What is needed is each line of the data below that holds the string "peptide".

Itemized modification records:
# # #

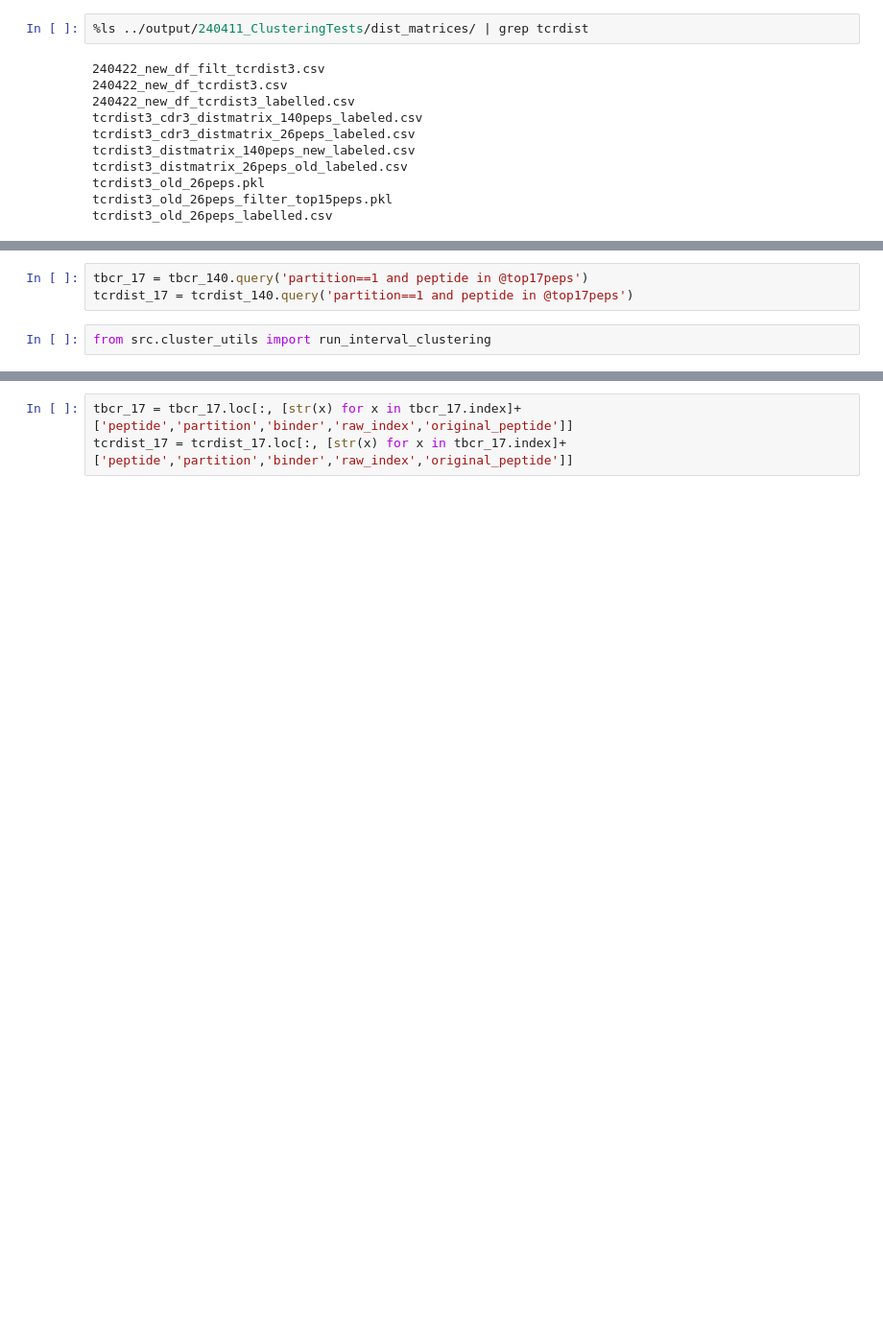
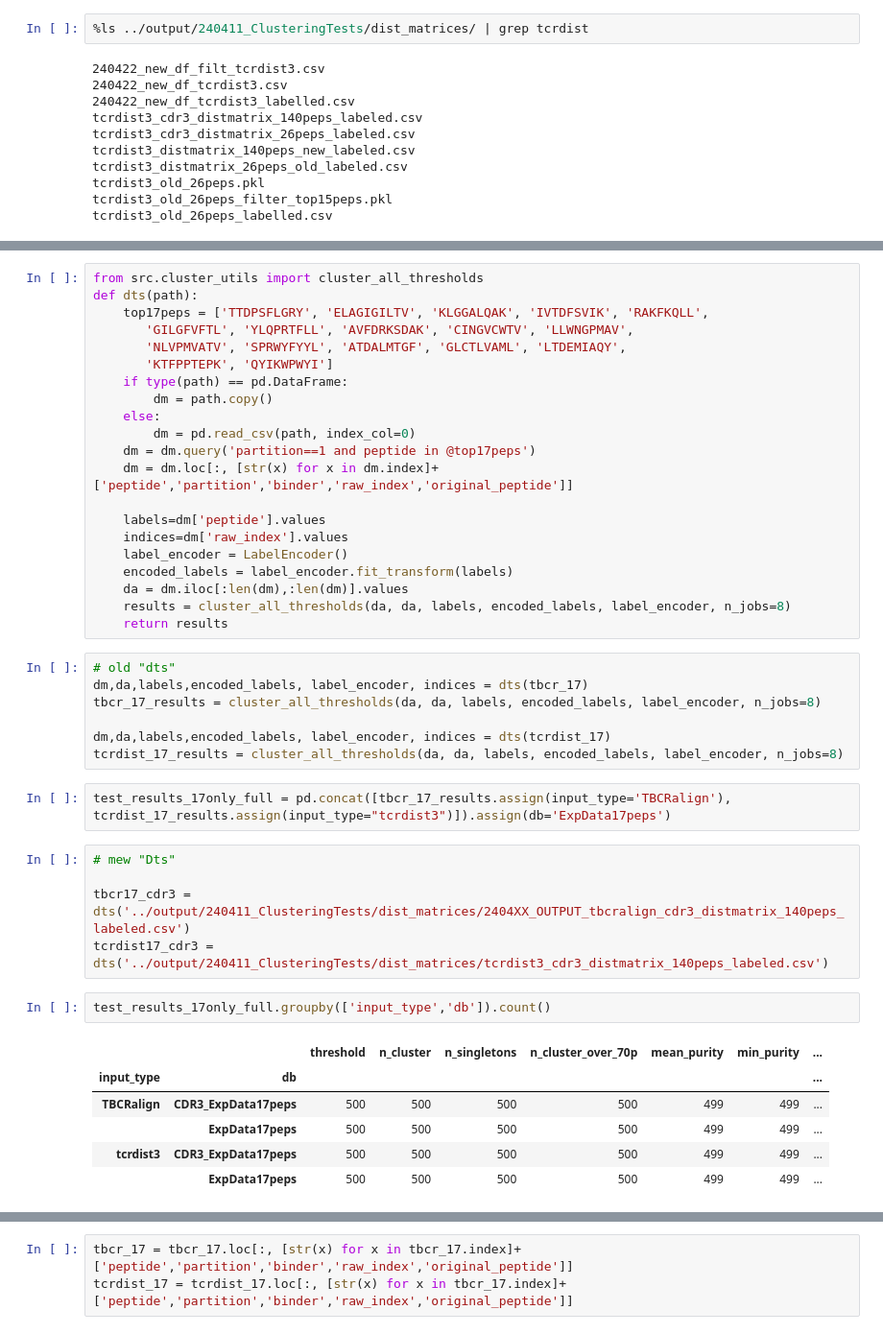
Before and after one commit to richieYT-wan/tclustr, a Jupyter notebook: notebooks/240819_PatientData.ipynb, the cells around one changed output, grey strips where cells are left out. Shown at 96% size. Drawn from its saved outputs; the diff is of its cells as text; blank space fills up the shorter version.

```diff
--- a/notebooks/240819_PatientData.ipynb
+++ b/notebooks/240819_PatientData.ipynb
@@ -2000,5 +2064,44 @@ tbcr_140.head()
-# %%
-tbcr_17 = tbcr_140.query('partition==1 and peptide in @top17peps')
-tcrdist_17 = tcrdist_140.query('partition==1 and peptide in @top17peps')
-# %%
-from src.cluster_utils import run_interval_clustering
+# %%
+from src.cluster_utils import cluster_all_thresholds
+def dts(path):
+    top17peps = ['TTDPSFLGRY', 'ELAGIGILTV', 'KLGGALQAK', 'IVTDFSVIK', 'RAKFKQLL',
+       'GILGFVFTL', 'YLQPRTFLL', 'AVFDRKSDAK', 'CINGVCWTV', 'LLWNGPMAV',
+       'NLVPMVATV', 'SPRWYFYYL', 'ATDALMTGF', 'GLCTLVAML', 'LTDEMIAQY',
+       'KTFPPTEPK', 'QYIKWPWYI']
+    if type(path) == pd.DataFrame:
+        dm = path.copy()
+    else:
+        dm = pd.read_csv(path, index_col=0)
+    dm = dm.query('partition==1 and peptide in @top17peps')
+    dm = dm.loc[:, [str(x) for x in dm.index]+['peptide','partition','binder','raw_index','original_peptide']]
+
+    labels=dm['peptide'].values
+    indices=dm['raw_index'].values
+    label_encoder = LabelEncoder()
+    encoded_labels = label_encoder.fit_transform(labels)
+    da = dm.iloc[:len(dm),:len(dm)].values
+    results = cluster_all_thresholds(da, da, labels, encoded_labels, label_encoder, n_jobs=8)
+    return results
+# %%
+# old "dts"
+dm,da,labels,encoded_labels, label_encoder, indices = dts(tbcr_17)
+tbcr_17_results = cluster_all_thresholds(da, da, labels, encoded_labels, label_encoder, n_jobs=8)
+
+dm,da,labels,encoded_labels, label_encoder, indices = dts(tcrdist_17)
+tcrdist_17_results = cluster_all_thresholds(da, da, labels, encoded_labels, label_encoder, n_jobs=8)
+# %%
+test_results_17only_full = pd.concat([tbcr_17_results.assign(input_type='TBCRalign'), tcrdist_17_results.assign(input_type="tcrdist3")]).assign(db='ExpData17peps')
+# %%
+# mew "Dts"
+
+tbcr17_cdr3 = dts('../output/240411_ClusteringTests/dist_matrices/2404XX_OUTPUT_tbcralign_cdr3_distmatrix_140peps_labeled.csv')
+tcrdist17_cdr3 = dts('../output/240411_ClusteringTests/dist_matrices/tcrdist3_cdr3_distmatrix_140peps_labeled.csv')
+# %%
+test_results_17only_full.groupby(['input_type','db']).count()
+# %% [output]
+|  |  | threshold | n_cluster | n_singletons | n_cluster_over_70p | mean_purity | min_purity | ... |
+| input_type | db |  |  |  |  |  |  | ... |
+| TBCRalign | CDR3_ExpData17peps | 500 | 500 | 500 | 500 | 499 | 499 | ... |
+|  | ExpData17peps | 500 | 500 | 500 | 500 | 499 | 499 | ... |
+| tcrdist3 | CDR3_ExpData17peps | 500 | 500 | 500 | 500 | 499 | 499 | ... |
+|  | ExpData17peps | 500 | 500 | 500 | 500 | 499 | 499 | ... |
```
Also changed, not shown: parts of 25 cells of this notebook, 56 other files.
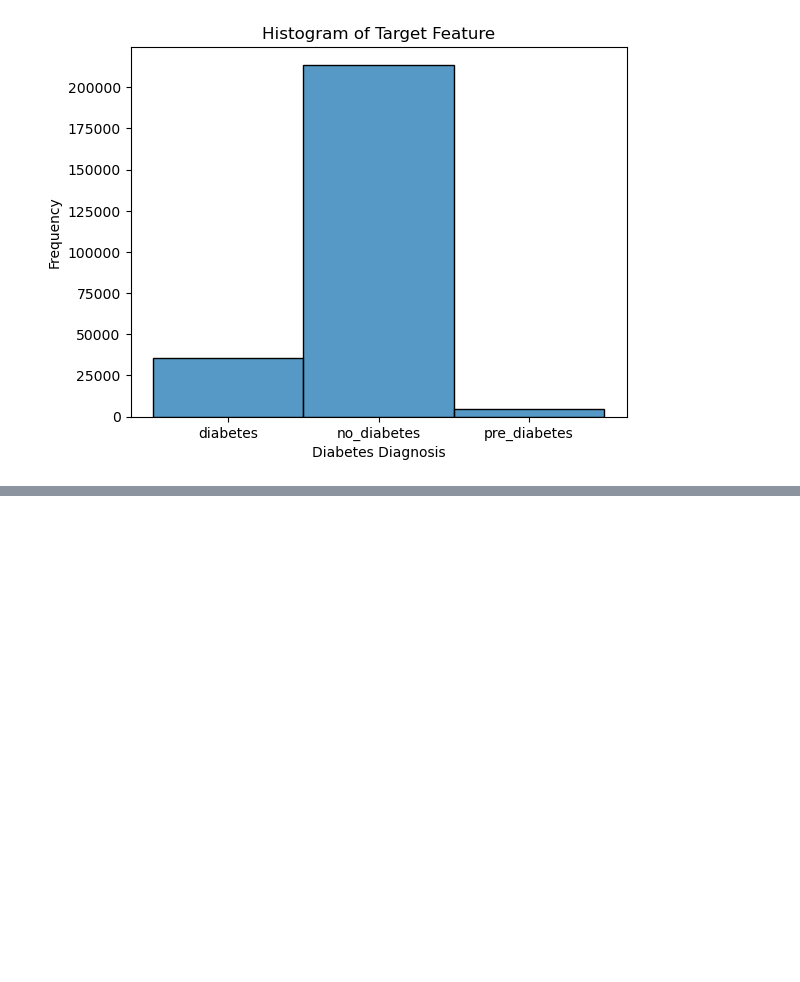
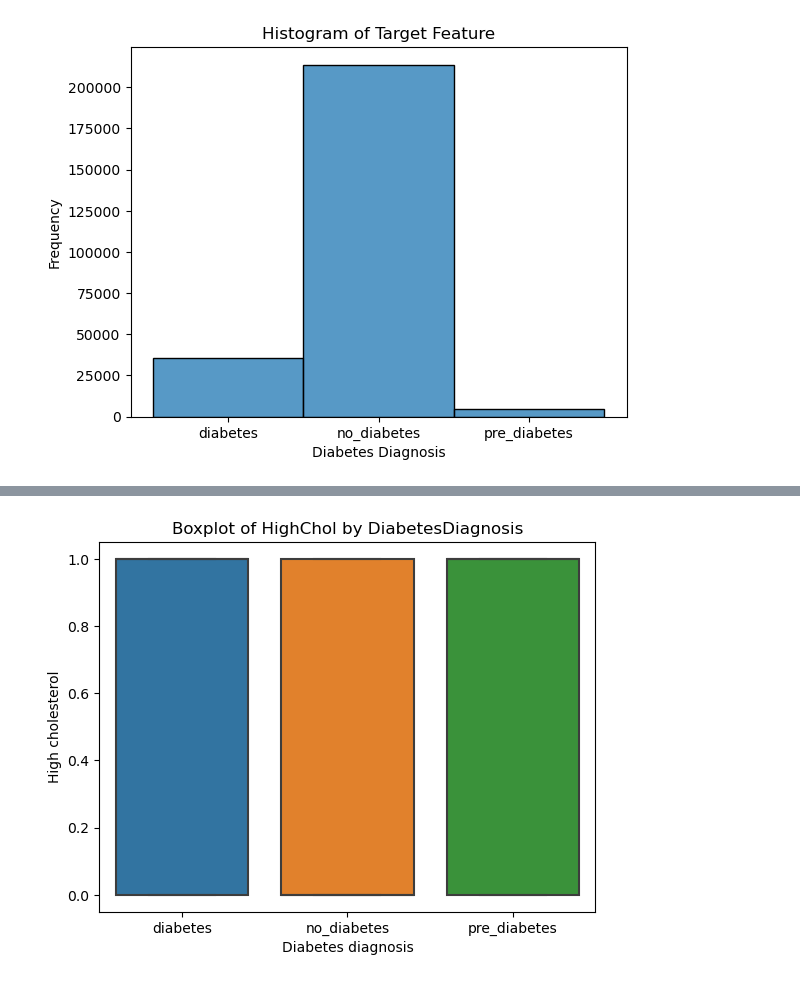
Before and after one commit to justink106/Diabetes-Predictor-Model, a Jupyter notebook: Diabetes Predictor Model - Exploratory Data Analysis .ipynb, the cells around one changed output, grey strips where cells are left out. Cells and saved outputs as stored; diff of their text form; code cells hidden in the pictures; blank space fills up the shorter version.

```diff
--- a/Diabetes Predictor Model - Exploratory Data Analysis .ipynb
+++ b/Diabetes Predictor Model - Exploratory Data Analysis .ipynb
@@ -76,0 +80,12 @@ plt.show()
+# %%
+# Have you ever been told by a health professional that your blood cholesterol is high?
+# 0 = no high cholesterol
+# 1 = high cholesterol
+
+sns.boxplot(x='DiabetesDiagnosis', y='HighChol', data=df)
+plt.xlabel('Diabetes diagnosis')
+plt.ylabel('High cholesterol')
+plt.title('Boxplot of HighChol by DiabetesDiagnosis')
+plt.show()
+# %% [output]
+[figure, added]
```
Also changed, not shown: parts of 28 cells of this notebook.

# # #

• Exercise output:
-tbcr_17 = tbcr_140.query('partition==1 and peptide in @top17peps')
-tcrdist_17 = tcrdist_140.query('partition==1 and peptide in @top17peps')
+    dm = dm.query('partition==1 and peptide in @top17peps')
+    dm = dm.loc[:, [str(x) for x in dm.index]+['peptide','partition','binder','raw_index','original_peptide']]
+    labels=dm['peptide'].values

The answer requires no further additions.